Please output every entry below exactly as written, leaving out any pictures.

### INPUT MATERIAL ###

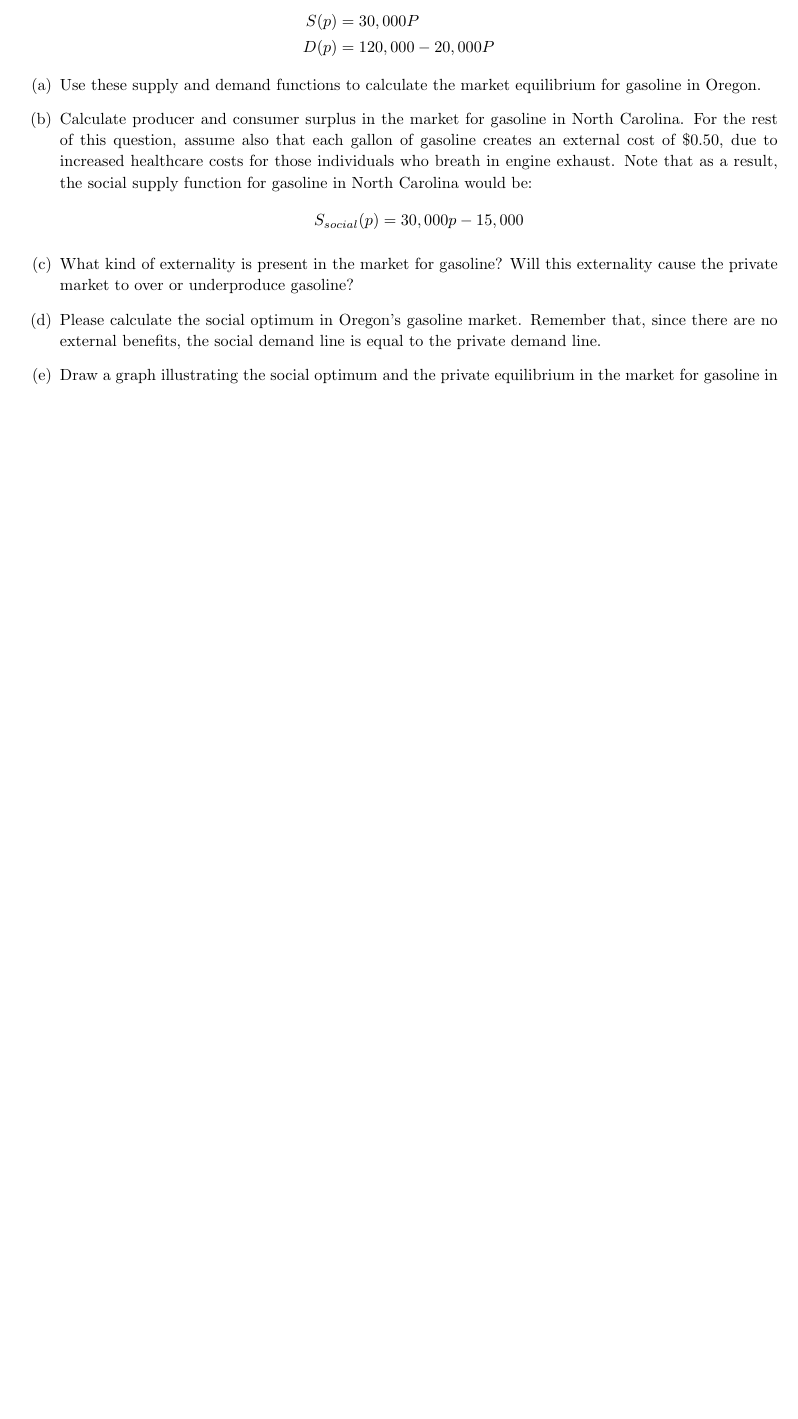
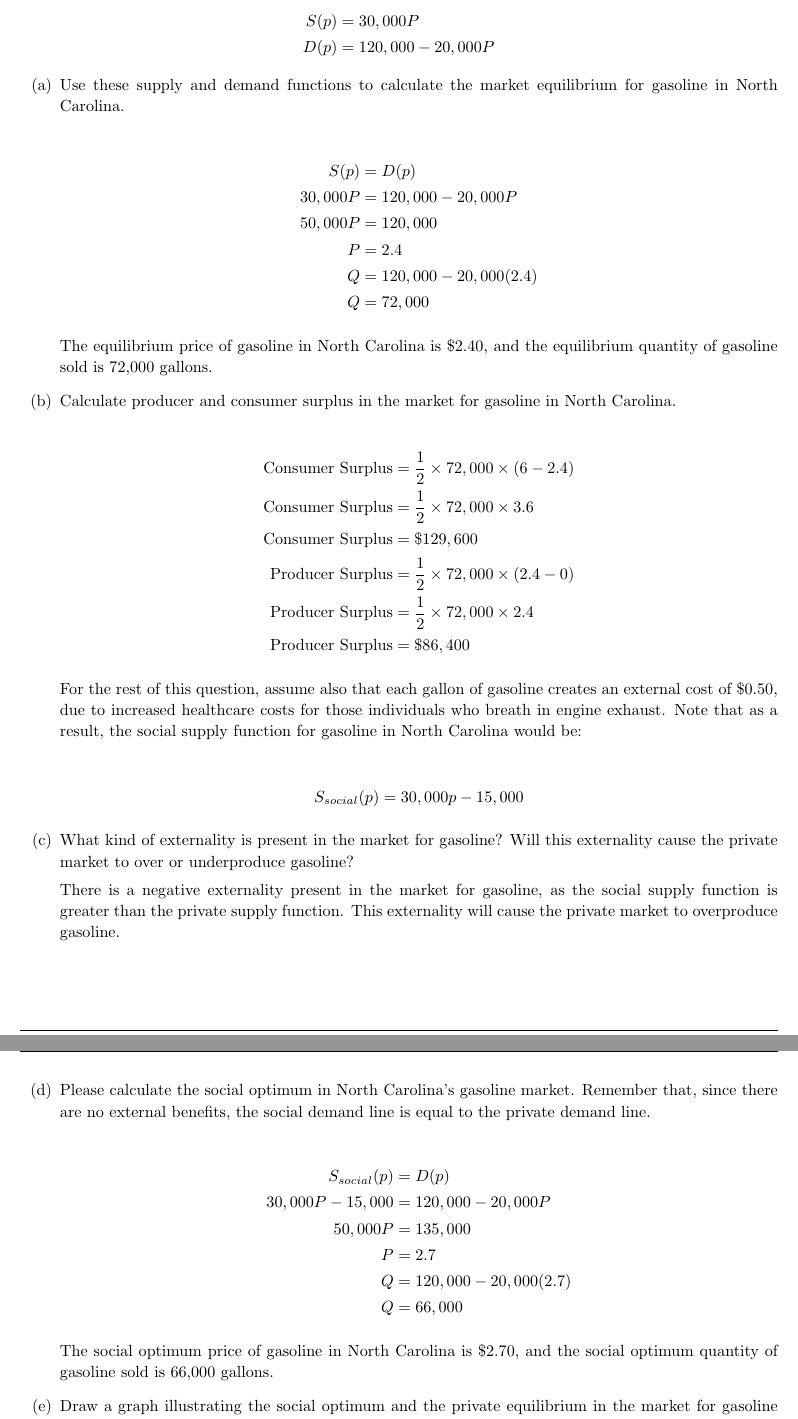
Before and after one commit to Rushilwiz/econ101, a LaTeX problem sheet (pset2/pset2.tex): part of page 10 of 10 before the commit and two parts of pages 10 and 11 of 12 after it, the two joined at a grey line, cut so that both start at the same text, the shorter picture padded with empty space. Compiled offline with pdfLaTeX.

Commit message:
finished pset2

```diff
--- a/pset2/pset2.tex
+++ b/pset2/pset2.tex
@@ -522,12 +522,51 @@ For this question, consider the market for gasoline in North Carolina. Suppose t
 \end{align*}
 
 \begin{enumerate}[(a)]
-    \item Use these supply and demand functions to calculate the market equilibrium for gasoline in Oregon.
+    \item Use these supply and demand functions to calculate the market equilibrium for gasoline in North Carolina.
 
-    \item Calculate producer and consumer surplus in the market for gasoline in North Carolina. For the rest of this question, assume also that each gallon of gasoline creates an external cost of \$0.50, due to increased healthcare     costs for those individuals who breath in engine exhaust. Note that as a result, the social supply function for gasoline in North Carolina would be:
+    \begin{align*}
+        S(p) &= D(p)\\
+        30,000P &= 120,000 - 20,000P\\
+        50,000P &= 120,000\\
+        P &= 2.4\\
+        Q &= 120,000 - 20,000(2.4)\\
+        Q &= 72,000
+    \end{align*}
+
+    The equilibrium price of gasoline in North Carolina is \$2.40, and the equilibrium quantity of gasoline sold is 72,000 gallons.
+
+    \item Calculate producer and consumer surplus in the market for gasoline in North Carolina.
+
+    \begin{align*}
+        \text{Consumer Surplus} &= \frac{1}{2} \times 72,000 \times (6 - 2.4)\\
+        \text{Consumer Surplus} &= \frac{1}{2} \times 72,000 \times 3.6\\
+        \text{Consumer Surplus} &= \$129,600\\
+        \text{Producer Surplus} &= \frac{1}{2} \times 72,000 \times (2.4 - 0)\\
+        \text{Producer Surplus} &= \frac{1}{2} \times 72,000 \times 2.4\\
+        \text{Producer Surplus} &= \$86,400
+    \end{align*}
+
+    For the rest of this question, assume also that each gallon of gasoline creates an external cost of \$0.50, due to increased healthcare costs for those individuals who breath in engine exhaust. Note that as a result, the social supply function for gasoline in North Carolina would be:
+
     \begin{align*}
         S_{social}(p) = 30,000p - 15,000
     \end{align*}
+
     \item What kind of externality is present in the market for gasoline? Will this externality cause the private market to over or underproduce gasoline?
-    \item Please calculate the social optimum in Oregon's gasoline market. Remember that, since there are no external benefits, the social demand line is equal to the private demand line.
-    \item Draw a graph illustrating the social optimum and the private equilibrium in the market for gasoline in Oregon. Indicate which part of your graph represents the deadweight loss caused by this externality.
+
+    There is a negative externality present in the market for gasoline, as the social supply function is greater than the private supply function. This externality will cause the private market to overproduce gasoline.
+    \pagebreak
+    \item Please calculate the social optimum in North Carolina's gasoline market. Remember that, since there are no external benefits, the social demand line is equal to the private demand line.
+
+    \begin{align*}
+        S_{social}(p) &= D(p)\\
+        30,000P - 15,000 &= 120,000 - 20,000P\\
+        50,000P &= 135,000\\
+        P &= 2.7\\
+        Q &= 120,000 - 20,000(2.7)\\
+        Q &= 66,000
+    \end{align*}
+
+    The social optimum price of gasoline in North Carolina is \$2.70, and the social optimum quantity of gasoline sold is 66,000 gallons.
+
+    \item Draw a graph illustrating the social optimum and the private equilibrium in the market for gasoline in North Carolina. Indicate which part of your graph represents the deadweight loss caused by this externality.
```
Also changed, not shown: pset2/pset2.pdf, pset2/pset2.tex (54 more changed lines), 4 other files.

###

* **TASK OUTPUT**
Before and after one commit to Rushilwiz/econ101, a LaTeX problem sheet (pset2/pset2.tex): part of page 10 of 10 before the commit and two parts of pages 10 and 11 of 12 after it, the two joined at a grey line, cut so that both start at the same text, the shorter picture padded with empty space. Compiled offline with pdfLaTeX.

Commit message:
finished pset2

```diff
--- a/pset2/pset2.tex
+++ b/pset2/pset2.tex
@@ -522,12 +522,51 @@ For this question, consider the market for gasoline in North Carolina. Suppose t
 \end{align*}
 
 \begin{enumerate}[(a)]
-    \item Use these supply and demand functions to calculate the market equilibrium for gasoline in Oregon.
+    \item Use these supply and demand functions to calculate the market equilibrium for gasoline in North Carolina.
 
-    \item Calculate producer and consumer surplus in the market for gasoline in North Carolina. For the rest of this question, assume also that each gallon of gasoline creates an external cost of \$0.50, due to increased healthcare     costs for those individuals who breath in engine exhaust. Note that as a result, the social supply function for gasoline in North Carolina would be:
+    \begin{align*}
+        S(p) &= D(p)\\
+        30,000P &= 120,000 - 20,000P\\
+        50,000P &= 120,000\\
+        P &= 2.4\\
+        Q &= 120,000 - 20,000(2.4)\\
+        Q &= 72,000
+    \end{align*}
+
+    The equilibrium price of gasoline in North Carolina is \$2.40, and the equilibrium quantity of gasoline sold is 72,000 gallons.
+
+    \item Calculate producer and consumer surplus in the market for gasoline in North Carolina.
+
+    \begin{align*}
+        \text{Consumer Surplus} &= \frac{1}{2} \times 72,000 \times (6 - 2.4)\\
+        \text{Consumer Surplus} &= \frac{1}{2} \times 72,000 \times 3.6\\
+        \text{Consumer Surplus} &= \$129,600\\
+        \text{Producer Surplus} &= \frac{1}{2} \times 72,000 \times (2.4 - 0)\\
+        \text{Producer Surplus} &= \frac{1}{2} \times 72,000 \times 2.4\\
+        \text{Producer Surplus} &= \$86,400
+    \end{align*}
+
+    For the rest of this question, assume also that each gallon of gasoline creates an external cost of \$0.50, due to increased healthcare costs for those individuals who breath in engine exhaust. Note that as a result, the social supply function for gasoline in North Carolina would be:
+
     \begin{align*}
         S_{social}(p) = 30,000p - 15,000
     \end{align*}
+
     \item What kind of externality is present in the market for gasoline? Will this externality cause the private market to over or underproduce gasoline?
-    \item Please calculate the social optimum in Oregon's gasoline market. Remember that, since there are no external benefits, the social demand line is equal to the private demand line.
-    \item Draw a graph illustrating the social optimum and the private equilibrium in the market for gasoline in Oregon. Indicate which part of your graph represents the deadweight loss caused by this externality.
+
+    There is a negative externality present in the market for gasoline, as the social supply function is greater than the private supply function. This externality will cause the private market to overproduce gasoline.
+    \pagebreak
+    \item Please calculate the social optimum in North Carolina's gasoline market. Remember that, since there are no external benefits, the social demand line is equal to the private demand line.
+
+    \begin{align*}
+        S_{social}(p) &= D(p)\\
+        30,000P - 15,000 &= 120,000 - 20,000P\\
+        50,000P &= 135,000\\
+        P &= 2.7\\
+        Q &= 120,000 - 20,000(2.7)\\
+        Q &= 66,000
+    \end{align*}
+
+    The social optimum price of gasoline in North Carolina is \$2.70, and the social optimum quantity of gasoline sold is 66,000 gallons.
+
+    \item Draw a graph illustrating the social optimum and the private equilibrium in the market for gasoline in North Carolina. Indicate which part of your graph represents the deadweight loss caused by this externality.
```
Also changed, not shown: pset2/pset2.pdf, pset2/pset2.tex (54 more changed lines), 4 other files.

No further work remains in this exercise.